This includes making sure that in order to obtain a “highly skilled migrants” Tier 1 visa, people will have to earn at least $65,000 a year, have a similar amount in savings, and hold multiple degrees.
Your job could be in jeopardy already
It already costs businesses to sponsor international workers to come to Britain and work for them. It is unclear whether this amount or the fees will rise further, but major companies and banks are already moving thousands of jobs out of London to other EU countries.
These companies are looking to safeguard themselves from the inevitable disruption that will come from severing ties to the EU.
Global recruiter Morgan McKinley emphasized in January this year that London-based financial jobs have dropped to a seven-year low. Month-on-month, there was a 52% decrease in jobs available, as well as a 29% decline in professionals seeking jobs. Year-on-year, there was a 39% decrease in jobs available and a 29% decrease in professionals seeking jobs.
Rolling all of this together, if you’re thinking of migrating to the UK or you already have a job here, your status is in flux.
The uncertainty over trade
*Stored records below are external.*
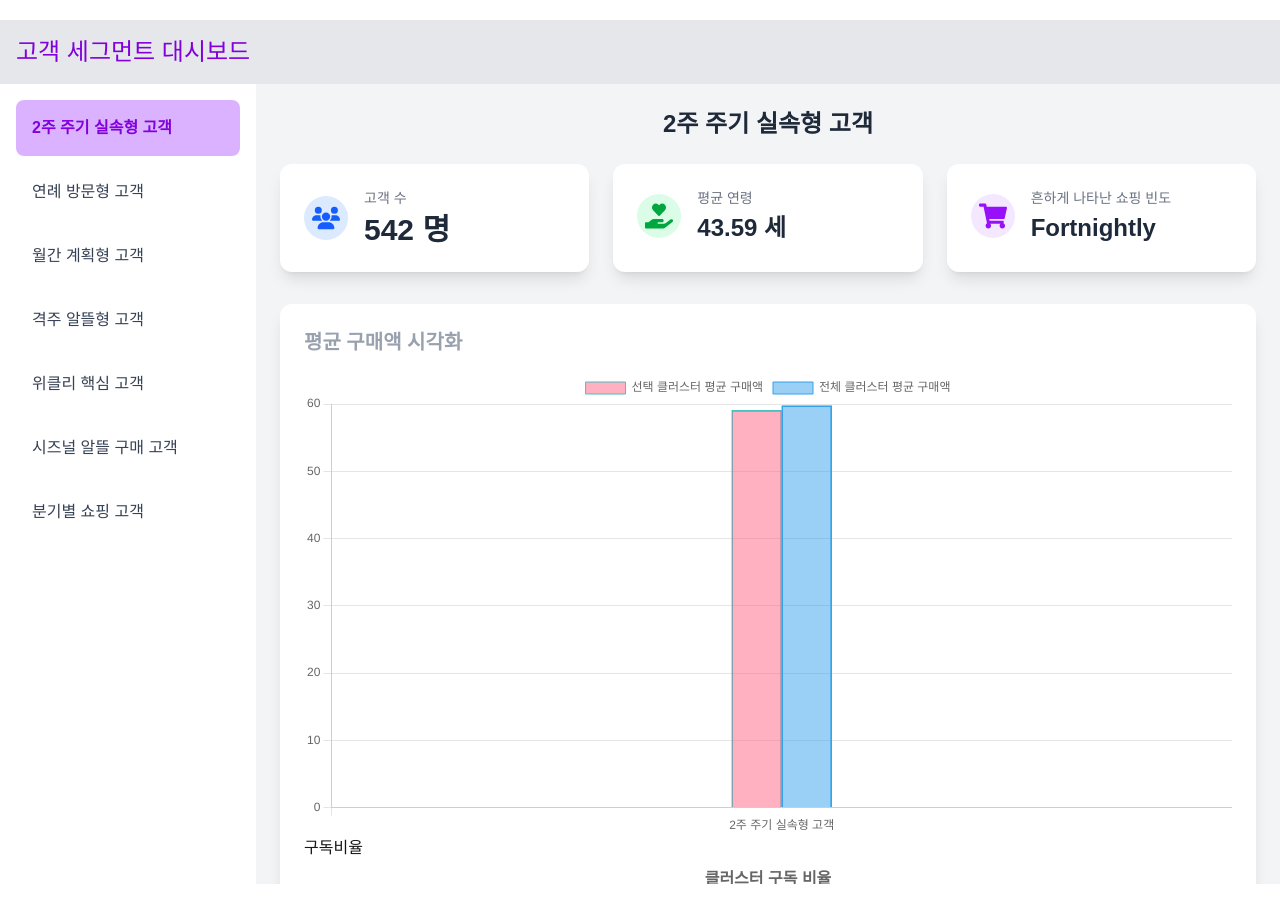
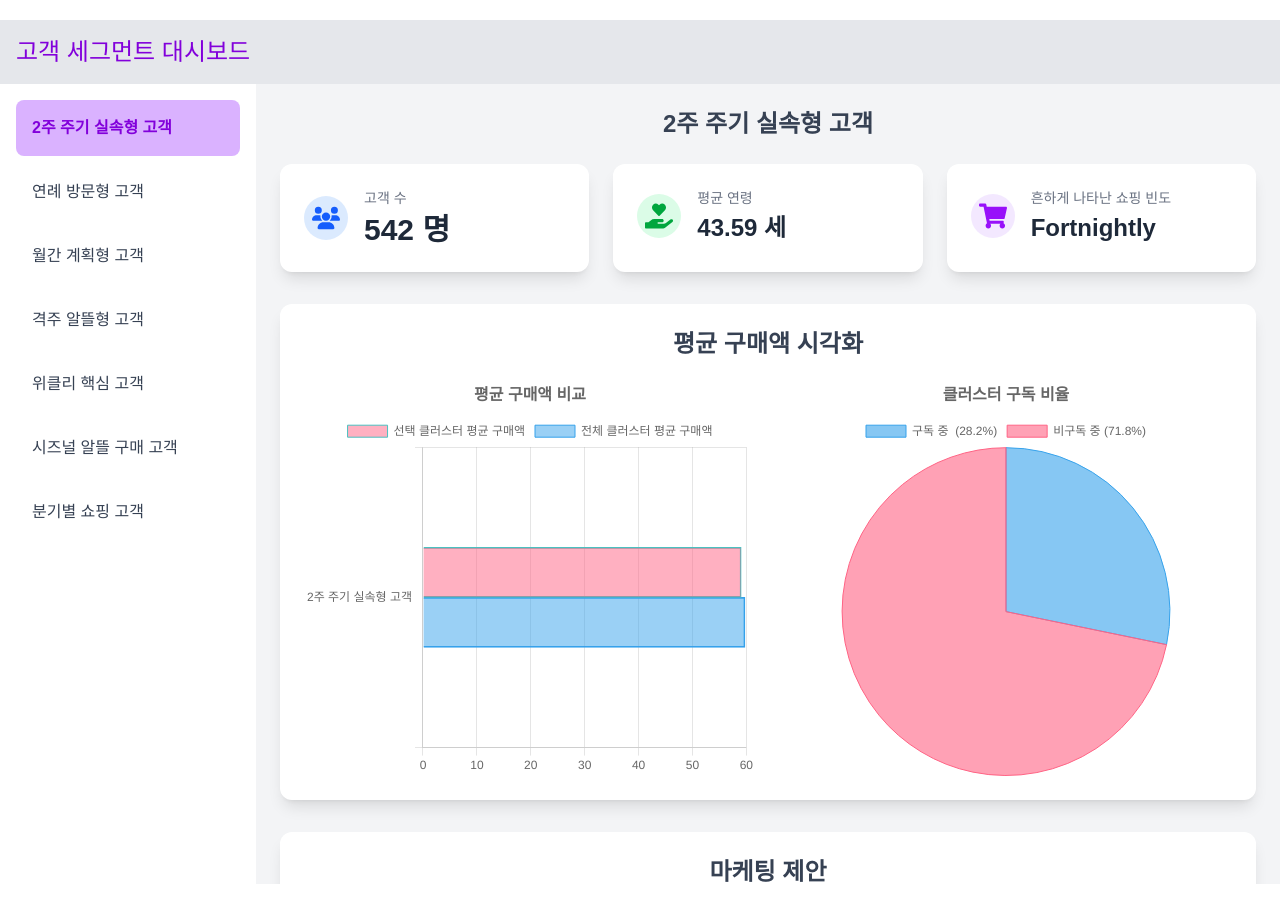
Before and after one commit to hagalaz-star/shopping_trend, a Next.js app: page / in a window 1280 px wide. Both pictures are taken after a click on the element "2주 주기 실속형 고객". Shown: the top 922 px of the page. Built offline with nearby package versions, Linux system fonts and the light colour scheme.

Commit message:
shopping_

```diff
--- a/src/components/SegmentDetailsView.tsx
+++ b/src/components/SegmentDetailsView.tsx
@@ -6,8 +6,6 @@ import { FaHandHoldingHeart } from "react-icons/fa";
 import { FaShoppingCart } from "react-icons/fa";
 import { Pie } from "react-chartjs-2";
 import type { TooltipItem } from "chart.js";
-import { plugins } from "chart.js/auto";
-import { callback } from "chart.js/helpers";
 
 interface SegmentDetailsViewProps {
   selectedClusterId: number | null;
@@ -37,7 +35,9 @@ export default function SegmentDetailsView({
       (sum, cluster) => sum + cluster.avg_purchase_amount,
       0
     );
-    overall_Avg_purchase_amount = total_Avg_purchase_amount / clusters.length;
+    overall_Avg_purchase_amount = Number(
+      (total_Avg_purchase_amount / clusters.length).toFixed(2)
+    );
   }
   // 바 그래프 데이터 객체 만들기
   const data = {
@@ -85,8 +85,41 @@ export default function SegmentDetailsView({
     ],
   };
 
-  const chartOptions = {
+  const barChartOptions = {
     responsive: true,
+    maintainAspectRatio: false,
+    indexAxis: "y" as const,
+
+    plugins: {
+      legend: {
+        position: "top" as const,
+      },
+      title: {
+        display: true,
+        text: "평균 구매액 비교",
+        font: { size: 16 },
+      },
+      tooltip: {
+        callbacks: {
+          label: function (context: TooltipItem<"bar">) {
+            let label = context.dataset.label || "";
+
+            if (label) {
+              label += ": ";
+            }
+
+            if (context.parsed.x !== null && context.parsed.x !== undefined) {
+              label += "$" + context.parsed.x;
+            }
+            return label;
+          },
+        },
+      },
+    },
+  };
+  const pieChartOptions = {
+    responsive: true,
+    maintainAspectRatio: false,
     plugins: {
       tooltip: {
         callbacks: {
@@ -113,9 +146,9 @@ export default function SegmentDetailsView({
 
   return (
     <>
-      <h2 className="text-2xl font-bold mb-4 text-gray-800 text-center">
+      <h3 className="text-2xl font-bold mb-4 text-gray-700 text-center">
         {selectedCluster.cluster_name}
-      </h2>
+      </h3>
       <div className="grid grid-cols-1 sm:grid-cols-2 md:grid-cols-3 gap-6 my-6">
         <div className="bg-white p-6 rounded-xl shadow-lg flex-1 min-w-[200px]">
           <div className="flex items-center justify-center sm:justify-start space-x-3 sm:space-x-4">
@@ -147,7 +180,7 @@ export default function SegmentDetailsView({
           </div>
         </div>
 
-        <div className="bg-white p-6 rounded-xl shadow-lg flex-1">
+        <div className="bg-white p-6 rounded-xl shadow-lg flex-1 min-w-[200px]">
           <div className="flex items-center justify-center sm:justify-start space-x-3 sm:space-x-4">
             <div className="flex-shrink-0 p-2 bg-purple-100 rounded-full">
               <FaShoppingCart className="h-6 w-6 sm:h-7 sm:w-7 text-purple-600" />
@@ -164,47 +197,44 @@ export default function SegmentDetailsView({
           </div>
         </div>
       </div>
-
       <div className="mt-8 bg-white p-6 rounded-xl shadow-lg">
-        <h3 className="text-xl font-semibold mb-4 text-gray-400">
+        <h3 className="text-2xl font-bold mb-4 text-gray-700 text-center">
           평균 구매액 시각화
         </h3>
+        <div className="flex gap-6">
+          <div className="flex-1 min-w-0">
+            <div className="relative h-[400px] w-full">
+              <Bar data={data} options={barChartOptions} />
+            </div>
+          </div>
+
+          <div className="flex-1 min-w-0">
+            <div className="relative h-[400px] w-full mx-auto max-w-sm">
+              <Pie data={subscriptionData} options={pieChartOptions} />
+            </div>
+          </div>
+        </div>
+      </div>
+      <div className="mt-8 bg-white p-6 rounded-xl shadow-lg">
+        <h3 className="text-2xl font-semibold  mb-4  text-gray-700 text-center">
+          마케팅 제안
+        </h3>
         <div>
-          <Bar data={data} />
-        </div>
-
-        <div>
-          <h3>구독비율</h3>
-          <div>
-            <Pie data={subscriptionData} options={chartOptions} />
-          </div>
+          {(selectedCluster.marketing_suggestion || "")
+            .split(/(?<=\.)\s+/)
+            .filter((sentence) => sentence.trim() !== "")
+            .map((sentence, index) => {
+              return (
+                <p
+                  key={index}
+                  className=" text-base text-gray-700 text-center leading-relaxed p-2 mb-2"
+                >
+                  {sentence.trim()}
+                </p>
+              );
+            })}
         </div>
       </div>
     </>
   );
 }
-
-{
-  /* <div>
-            <strong className="font-medium">정기구매 할인 제안</strong>
-            <p className="text-gray-700">
-              {selectedCluster.marketing_suggestion}
-            </p>
-          </div> */
-}
-
-{
-  /* <div className="bg-amber-100 p-4 rounded-lg shadow">
-            <strong className="font-medium">평균 구매량</strong>
-            <p className="text-gray-700">
-              {selectedCluster.avg_purchase_amount}
-            </p>
-          </div> */
-}
-
-{
-  /* <div>
-            <strong className="font-medium">구독 비율:</strong>
-            <p className="text-gray-700">{selectedCluster.subscription_rate}</p>
-          </div> */
-}
```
Another huge issue that Americans and others in the international community should worry about is what’s going to happen to trade post-Brexit.
Whether you’re a large company or a small firm that sells services or goods overseas, you will be at risk of disruption in a post-Brexit landscape. That is because trading conditions and tariffs are uncertain. US companies like Molson Coors, BlackRock, and eBay have already warned about the risks.
Even International Monetary Fund chief Christine Lagarde has recently repeated her warning that a no-deal Brexit would be a threat to global economic stability.
The good news
If you are looking to go on vacation to the UK or send your kid to a private English boarding school, everything is relatively cheap right now.
That’s because the pound is still weak against the US dollar, especially when you compare it to before the EU referendum. It’s down over 20% from five years ago: